• _Instructions to follow_
Leave the pictures out and print every record below exactly as it stands.

::: Given records :::

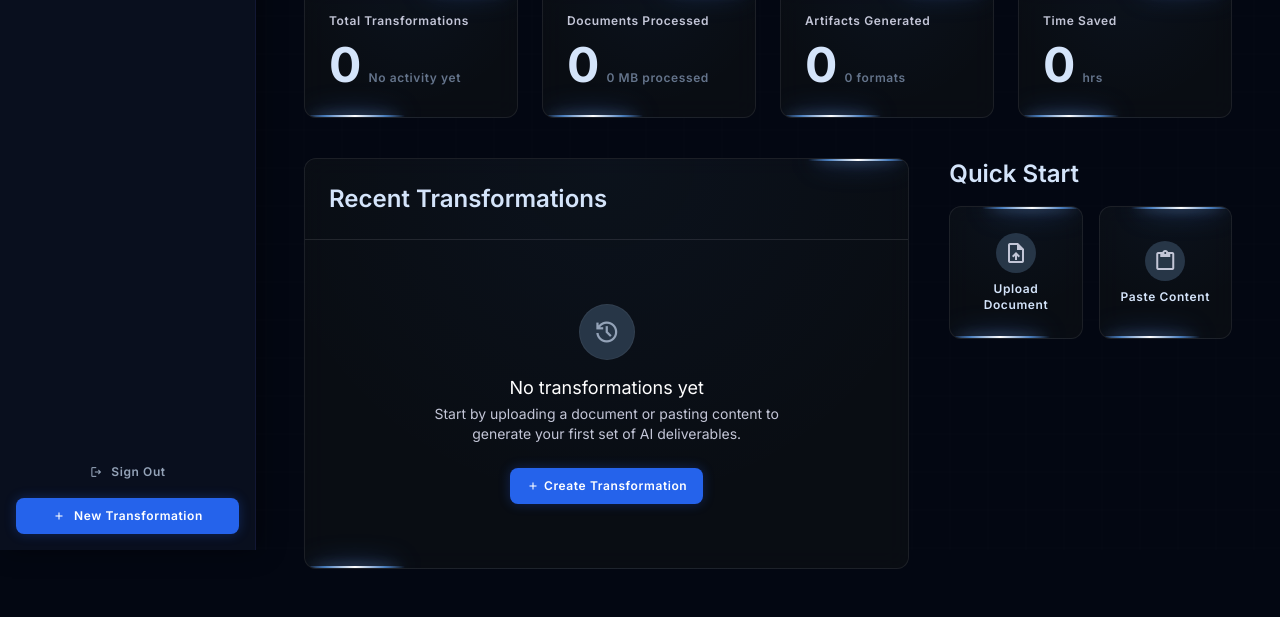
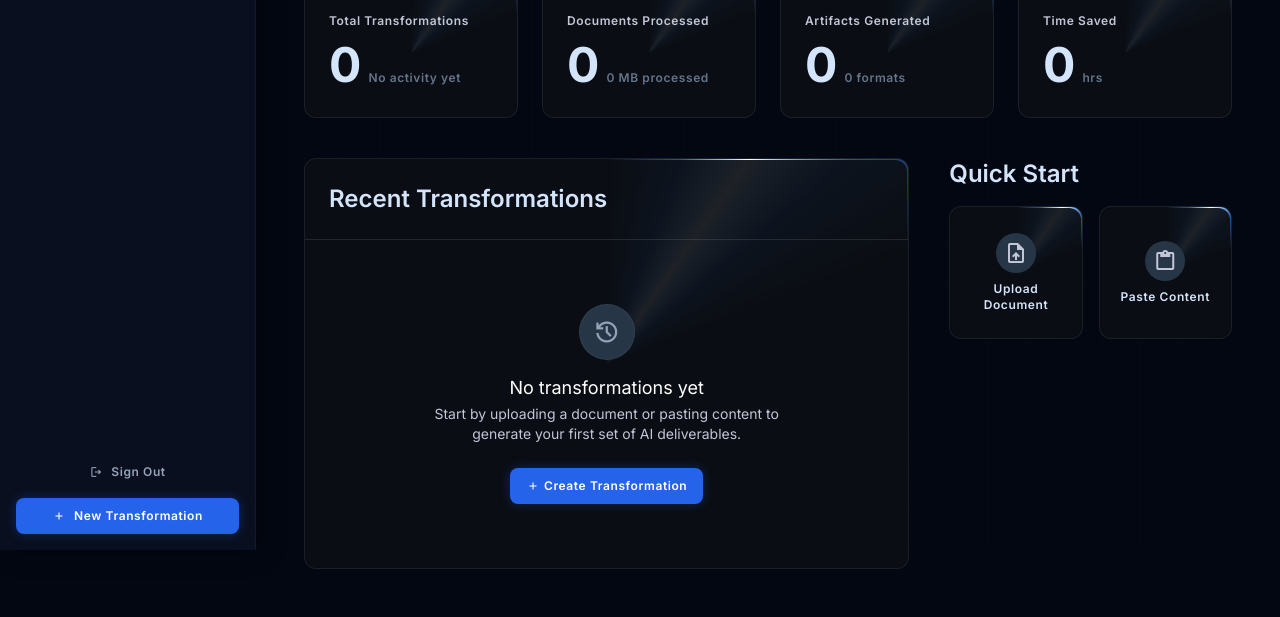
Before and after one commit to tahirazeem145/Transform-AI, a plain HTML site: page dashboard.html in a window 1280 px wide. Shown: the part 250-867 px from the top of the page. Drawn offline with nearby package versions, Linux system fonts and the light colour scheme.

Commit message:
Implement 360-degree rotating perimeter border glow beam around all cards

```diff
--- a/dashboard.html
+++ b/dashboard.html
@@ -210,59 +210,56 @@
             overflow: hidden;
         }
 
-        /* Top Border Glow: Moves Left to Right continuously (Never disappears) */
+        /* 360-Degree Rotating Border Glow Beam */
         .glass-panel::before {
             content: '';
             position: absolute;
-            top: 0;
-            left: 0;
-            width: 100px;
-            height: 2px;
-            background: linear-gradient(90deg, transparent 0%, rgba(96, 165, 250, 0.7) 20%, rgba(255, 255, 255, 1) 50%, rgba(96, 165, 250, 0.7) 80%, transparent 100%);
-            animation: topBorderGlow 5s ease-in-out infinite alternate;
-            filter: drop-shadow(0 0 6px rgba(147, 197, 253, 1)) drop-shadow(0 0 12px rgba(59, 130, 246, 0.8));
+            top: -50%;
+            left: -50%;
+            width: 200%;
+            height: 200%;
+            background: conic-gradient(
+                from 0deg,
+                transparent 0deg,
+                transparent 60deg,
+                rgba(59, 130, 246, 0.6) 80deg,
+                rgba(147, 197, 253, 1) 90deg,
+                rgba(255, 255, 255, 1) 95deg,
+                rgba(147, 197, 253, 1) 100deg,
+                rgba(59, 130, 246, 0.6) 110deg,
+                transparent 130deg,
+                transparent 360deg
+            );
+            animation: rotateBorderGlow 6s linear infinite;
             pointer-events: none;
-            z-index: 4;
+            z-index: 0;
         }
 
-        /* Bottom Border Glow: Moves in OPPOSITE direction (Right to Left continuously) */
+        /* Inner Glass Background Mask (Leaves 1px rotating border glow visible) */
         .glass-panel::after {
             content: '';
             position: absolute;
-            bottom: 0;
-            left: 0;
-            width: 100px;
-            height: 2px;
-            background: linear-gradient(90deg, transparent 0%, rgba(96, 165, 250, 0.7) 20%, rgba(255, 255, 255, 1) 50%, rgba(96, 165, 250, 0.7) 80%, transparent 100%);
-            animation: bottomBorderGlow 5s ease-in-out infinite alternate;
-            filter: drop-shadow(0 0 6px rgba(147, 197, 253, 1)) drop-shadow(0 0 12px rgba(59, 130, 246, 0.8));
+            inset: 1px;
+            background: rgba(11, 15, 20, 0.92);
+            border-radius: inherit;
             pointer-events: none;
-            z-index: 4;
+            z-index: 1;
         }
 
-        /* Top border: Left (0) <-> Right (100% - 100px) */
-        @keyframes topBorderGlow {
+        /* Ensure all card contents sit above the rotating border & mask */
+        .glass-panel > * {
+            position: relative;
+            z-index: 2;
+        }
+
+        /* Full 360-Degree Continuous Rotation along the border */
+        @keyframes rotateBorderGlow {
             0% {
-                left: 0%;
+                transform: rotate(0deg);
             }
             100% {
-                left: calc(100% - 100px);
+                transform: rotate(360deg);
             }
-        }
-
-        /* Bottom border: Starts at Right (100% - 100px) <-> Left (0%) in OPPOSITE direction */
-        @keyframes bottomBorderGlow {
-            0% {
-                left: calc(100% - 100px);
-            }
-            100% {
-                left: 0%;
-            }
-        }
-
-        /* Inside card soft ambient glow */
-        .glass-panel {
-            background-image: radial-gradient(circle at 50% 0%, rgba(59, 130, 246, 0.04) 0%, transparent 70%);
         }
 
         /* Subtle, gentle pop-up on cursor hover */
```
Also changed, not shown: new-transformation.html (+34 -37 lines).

:::

• _Task result_
Before and after one commit to tahirazeem145/Transform-AI, a plain HTML site: page dashboard.html in a window 1280 px wide. Shown: the part 250-867 px from the top of the page. Drawn offline with nearby package versions, Linux system fonts and the light colour scheme.

Commit message:
Implement 360-degree rotating perimeter border glow beam around all cards

```diff
--- a/dashboard.html
+++ b/dashboard.html
@@ -210,59 +210,56 @@
             overflow: hidden;
         }
 
-        /* Top Border Glow: Moves Left to Right continuously (Never disappears) */
+        /* 360-Degree Rotating Border Glow Beam */
         .glass-panel::before {
             content: '';
             position: absolute;
-            top: 0;
-            left: 0;
-            width: 100px;
-            height: 2px;
-            background: linear-gradient(90deg, transparent 0%, rgba(96, 165, 250, 0.7) 20%, rgba(255, 255, 255, 1) 50%, rgba(96, 165, 250, 0.7) 80%, transparent 100%);
-            animation: topBorderGlow 5s ease-in-out infinite alternate;
-            filter: drop-shadow(0 0 6px rgba(147, 197, 253, 1)) drop-shadow(0 0 12px rgba(59, 130, 246, 0.8));
+            top: -50%;
+            left: -50%;
+            width: 200%;
+            height: 200%;
+            background: conic-gradient(
+                from 0deg,
+                transparent 0deg,
+                transparent 60deg,
+                rgba(59, 130, 246, 0.6) 80deg,
+                rgba(147, 197, 253, 1) 90deg,
+                rgba(255, 255, 255, 1) 95deg,
+                rgba(147, 197, 253, 1) 100deg,
+                rgba(59, 130, 246, 0.6) 110deg,
+                transparent 130deg,
+                transparent 360deg
+            );
+            animation: rotateBorderGlow 6s linear infinite;
             pointer-events: none;
-            z-index: 4;
+            z-index: 0;
         }
 
-        /* Bottom Border Glow: Moves in OPPOSITE direction (Right to Left continuously) */
+        /* Inner Glass Background Mask (Leaves 1px rotating border glow visible) */
         .glass-panel::after {
             content: '';
             position: absolute;
-            bottom: 0;
-            left: 0;
-            width: 100px;
-            height: 2px;
-            background: linear-gradient(90deg, transparent 0%, rgba(96, 165, 250, 0.7) 20%, rgba(255, 255, 255, 1) 50%, rgba(96, 165, 250, 0.7) 80%, transparent 100%);
-            animation: bottomBorderGlow 5s ease-in-out infinite alternate;
-            filter: drop-shadow(0 0 6px rgba(147, 197, 253, 1)) drop-shadow(0 0 12px rgba(59, 130, 246, 0.8));
+            inset: 1px;
+            background: rgba(11, 15, 20, 0.92);
+            border-radius: inherit;
             pointer-events: none;
-            z-index: 4;
+            z-index: 1;
         }
 
-        /* Top border: Left (0) <-> Right (100% - 100px) */
-        @keyframes topBorderGlow {
+        /* Ensure all card contents sit above the rotating border & mask */
+        .glass-panel > * {
+            position: relative;
+            z-index: 2;
+        }
+
+        /* Full 360-Degree Continuous Rotation along the border */
+        @keyframes rotateBorderGlow {
             0% {
-                left: 0%;
+                transform: rotate(0deg);
             }
             100% {
-                left: calc(100% - 100px);
+                transform: rotate(360deg);
             }
-        }
-
-        /* Bottom border: Starts at Right (100% - 100px) <-> Left (0%) in OPPOSITE direction */
-        @keyframes bottomBorderGlow {
-            0% {
-                left: calc(100% - 100px);
-            }
-            100% {
-                left: 0%;
-            }
-        }
-
-        /* Inside card soft ambient glow */
-        .glass-panel {
-            background-image: radial-gradient(circle at 50% 0%, rgba(59, 130, 246, 0.04) 0%, transparent 70%);
         }
 
         /* Subtle, gentle pop-up on cursor hover */
```
Also changed, not shown: new-transformation.html (+34 -37 lines).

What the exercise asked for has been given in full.